On a day that India found it cool - in August 2017 - to do the dab, and on a day that statistically-minded Indian fans concocted another measure to celebrate - the double of 2000 runs and 250 wickets, to which R Ashwin is the fastest - Ashwin did provide a cool and real statistic by the time he was done with his first over. In the period since ESPNcricinfo began to maintain ball-by-ball statistics, Ashwin was now the most successful spinner with the new ball. Upul Tharanga was his 56th wicket in the first 20 overs of an innings, going past Rangana Herath's 55. Just to add more depth to the number, Ashwin is also the most successful spinner when opening the innings, his 96 wickets two ahead of Hugh Trumble.
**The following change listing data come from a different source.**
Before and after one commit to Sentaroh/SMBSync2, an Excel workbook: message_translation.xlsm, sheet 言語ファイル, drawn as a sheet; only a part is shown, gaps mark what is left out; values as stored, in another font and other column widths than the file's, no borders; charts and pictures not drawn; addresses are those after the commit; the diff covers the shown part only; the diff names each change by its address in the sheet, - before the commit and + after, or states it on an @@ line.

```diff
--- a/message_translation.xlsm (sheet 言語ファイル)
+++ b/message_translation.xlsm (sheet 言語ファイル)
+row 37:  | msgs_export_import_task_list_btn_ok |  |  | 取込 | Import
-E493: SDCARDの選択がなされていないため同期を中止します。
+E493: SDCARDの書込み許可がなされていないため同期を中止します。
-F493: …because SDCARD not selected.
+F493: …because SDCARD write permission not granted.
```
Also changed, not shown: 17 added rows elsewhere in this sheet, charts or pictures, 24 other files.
Of course, the DRS has helped with the lbws, but statistically at least Ashwin is the best spinner with the new ball, averaging just 22.85 in the first 20 over of Test innings. The old maxim of trying to score your runs before the ball loses its shine in Asia doesn't hold anymore because bowlers such as Aswhin are attacking both edges of the bat, especially with the new ball. It is not all down to Ashwin alone, but a measure of this changing phenomenon is that visiting openers' average in India dropped from 35.63 to 30.45 from the five years immediately preceding Ashwin's Test debut in India.
And when the ball is turning as much as it is at the SSC, Ashwin makes the life of left-hand batsmen a living hell. For Tharanga and Dimuth Karunaratne, it was a matter of when and not if with that new ball. Ashwin has all the toys once it starts turning that much. He also gave it considerable more rip than the Sri Lanka spinners so it was not just the more used pitch at work. He bowls that beautiful arm ball with the new ball, which goes seam-up and swings into the left-hand batsman. Karunaratne, who said he was watching for the straighter ones only, was nearly done for with the arm ball at the end of the fourth over, which he only picked off the pitch.
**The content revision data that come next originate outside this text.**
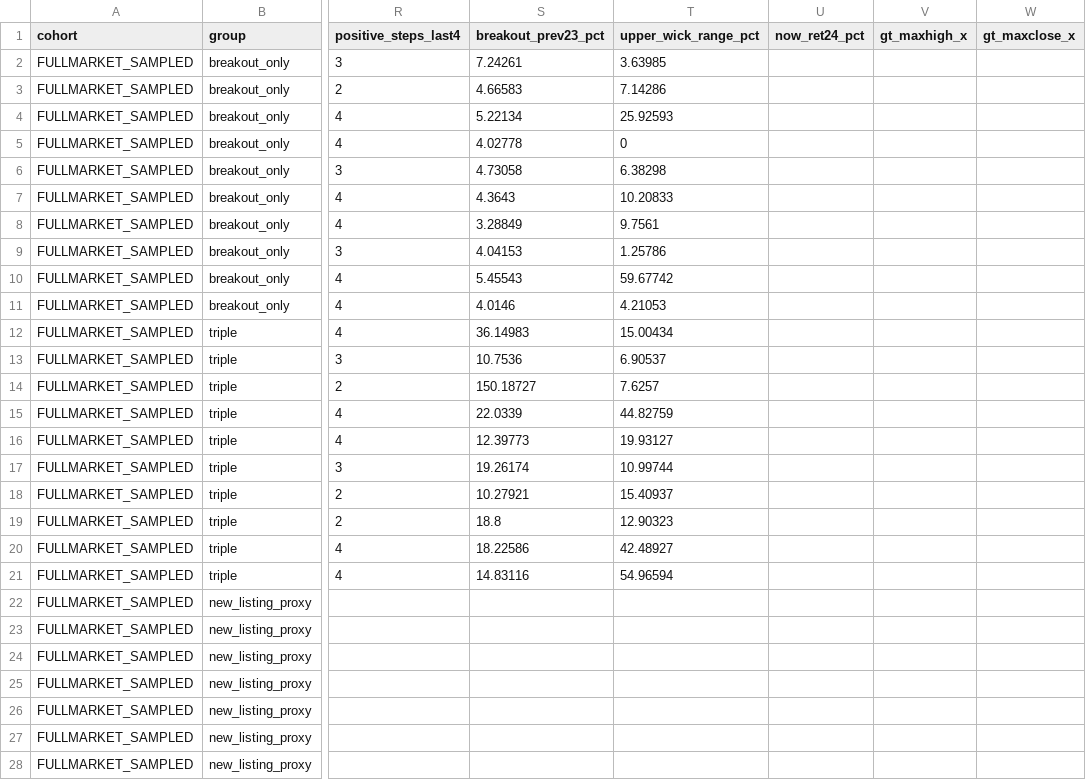
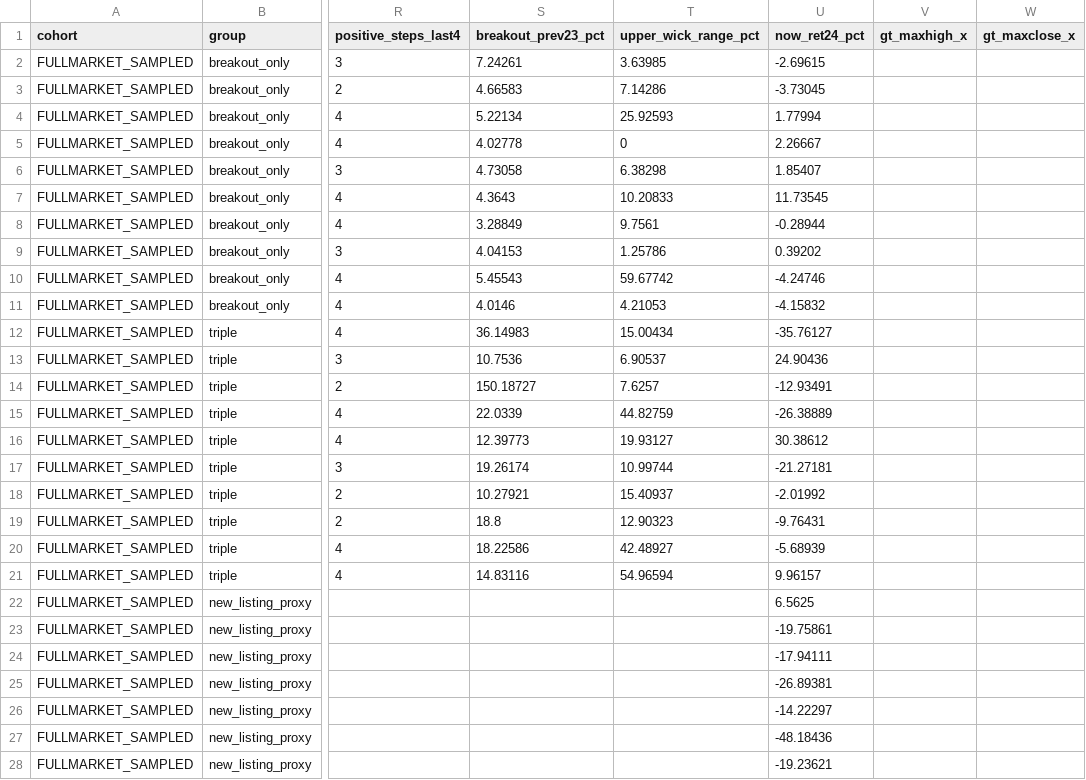
Before and after one commit to lxxlx2/ChatGPT_mission_record, a CSV file: crypto-300-profit-mission/monster/evidence/monster_stage5_first_watch_prestates_60case_20261010.csv, drawn as a sheet; only a part is shown, gaps mark what is left out; the diff covers the shown part only; the diff names each change by its address in the sheet, - before the commit and + after, or states it on an @@ line.

Commit message:
research: backfill Stage5 frozen NOW 24h outcome from original Stage3 source (no missing-as-zero)

```diff
--- a/crypto-300-profit-mission/monster/evidence/monster_stage5_first_watch_prestates_60case_20261010.csv
+++ b/crypto-300-profit-mission/monster/evidence/monster_stage5_first_watch_prestates_60case_20261010.csv
-U2 (now_ret24_pct): (empty)
+U2 (now_ret24_pct): -2.69615
-U3 (now_ret24_pct): (empty)
+U3 (now_ret24_pct): -3.73045
-U4 (now_ret24_pct): (empty)
+U4 (now_ret24_pct): 1.77994
-U5 (now_ret24_pct): (empty)
+U5 (now_ret24_pct): 2.26667
-U6 (now_ret24_pct): (empty)
+U6 (now_ret24_pct): 1.85407
-U7 (now_ret24_pct): (empty)
+U7 (now_ret24_pct): 11.73545
-U8 (now_ret24_pct): (empty)
+U8 (now_ret24_pct): -0.28944
-U9 (now_ret24_pct): (empty)
+U9 (now_ret24_pct): 0.39202
-U10 (now_ret24_pct): (empty)
+U10 (now_ret24_pct): -4.24746
-U11 (now_ret24_pct): (empty)
+U11 (now_ret24_pct): -4.15832
-U12 (now_ret24_pct): (empty)
+U12 (now_ret24_pct): -35.76127
-U13 (now_ret24_pct): (empty)
+U13 (now_ret24_pct): 24.90436
-U14 (now_ret24_pct): (empty)
+U14 (now_ret24_pct): -12.93491
-U15 (now_ret24_pct): (empty)
+U15 (now_ret24_pct): -26.38889
-U16 (now_ret24_pct): (empty)
+U16 (now_ret24_pct): 30.38612
-U17 (now_ret24_pct): (empty)
+U17 (now_ret24_pct): -21.27181
-U18 (now_ret24_pct): (empty)
+U18 (now_ret24_pct): -2.01992
-U19 (now_ret24_pct): (empty)
+U19 (now_ret24_pct): -9.76431
-U20 (now_ret24_pct): (empty)
+U20 (now_ret24_pct): -5.68939
-U21 (now_ret24_pct): (empty)
+U21 (now_ret24_pct): 9.96157
-U22 (now_ret24_pct): (empty)
+U22 (now_ret24_pct): 6.5625
-U23 (now_ret24_pct): (empty)
+U23 (now_ret24_pct): -19.75861
-U24 (now_ret24_pct): (empty)
+U24 (now_ret24_pct): -17.94111
-U25 (now_ret24_pct): (empty)
+U25 (now_ret24_pct): -26.89381
-U26 (now_ret24_pct): (empty)
+U26 (now_ret24_pct): -14.22297
-U27 (now_ret24_pct): (empty)
+U27 (now_ret24_pct): -48.18436
-U28 (now_ret24_pct): (empty)
+U28 (now_ret24_pct): -19.23621
```
Also changed, not shown: 33 edited cells elsewhere in this file.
Then Ashwin plays around with the seam of the ball to give it the best chance to not turn. It is an absolute nightmare when one ball turns a mile, and the other one with the same seam position just goes straight on. Tharanga was a little unlucky in that the catch just stuck in the short leg's midriff, but Ashwin had already sown seeds for slower judgement by following up a ripping offbreak with a straighter quicker delivery.
For Karunaratne's wicket, Ashwin had to wait a little longer. As Karunaratne said, he tried his best to not follow the big offbreaks. He was only keeping an eye out for the straighter ones, which is the new maxim: when batting against a spinner meant to take the ball away from you, don't get beaten on the inside edge because the ones turning away sharply will likely miss your edge and go safely to the keeper. Karunaratne said he tried to pick the straighter one from the drift; if the ball drifted in, he looked to play the angle. So the big offbreaks kept beating him, but the edge didn't arrive.
This was now looking like Pune where India repeatedly beat Australia's batsmen without actually taking the edge often enough to win the Test. In that match, Australia bowled at an average a metre fuller than India. One can't be certain if Ashwin was conscious of that but he did try to bowl fuller, but ended up bowling a half-volley, which Karunaratne drove for four. That, though, was closer to the three-metre mark than the business area of four metres from the stumps. Therein lies the problem: suddenly shifting from the ideal spinners' length of about five metres to a fuller length can result in half-volleys.
So Ashwin went back to the natural length. He kept beating the bat again because the ball had time to turn past the bat. Until he finally bowled the perfect four-metre length. And with that came the edge off Karunaratne's bat. In the whole innings he bowled only three balls fuller than that: a four, a single and a dot.
That wicket taken, in the final few overs, Ashwin opened up other wares too: the carrom ball, the legbreak. He was having a ball with the new ball. Ashwin looks more energetic at the crease than against Australia, which was at the end of a long season. There are a possible 98 Sri Lankan wickets to be taken on these wickets before India go to South Africa. Ashwin is going to keep statisticians busy.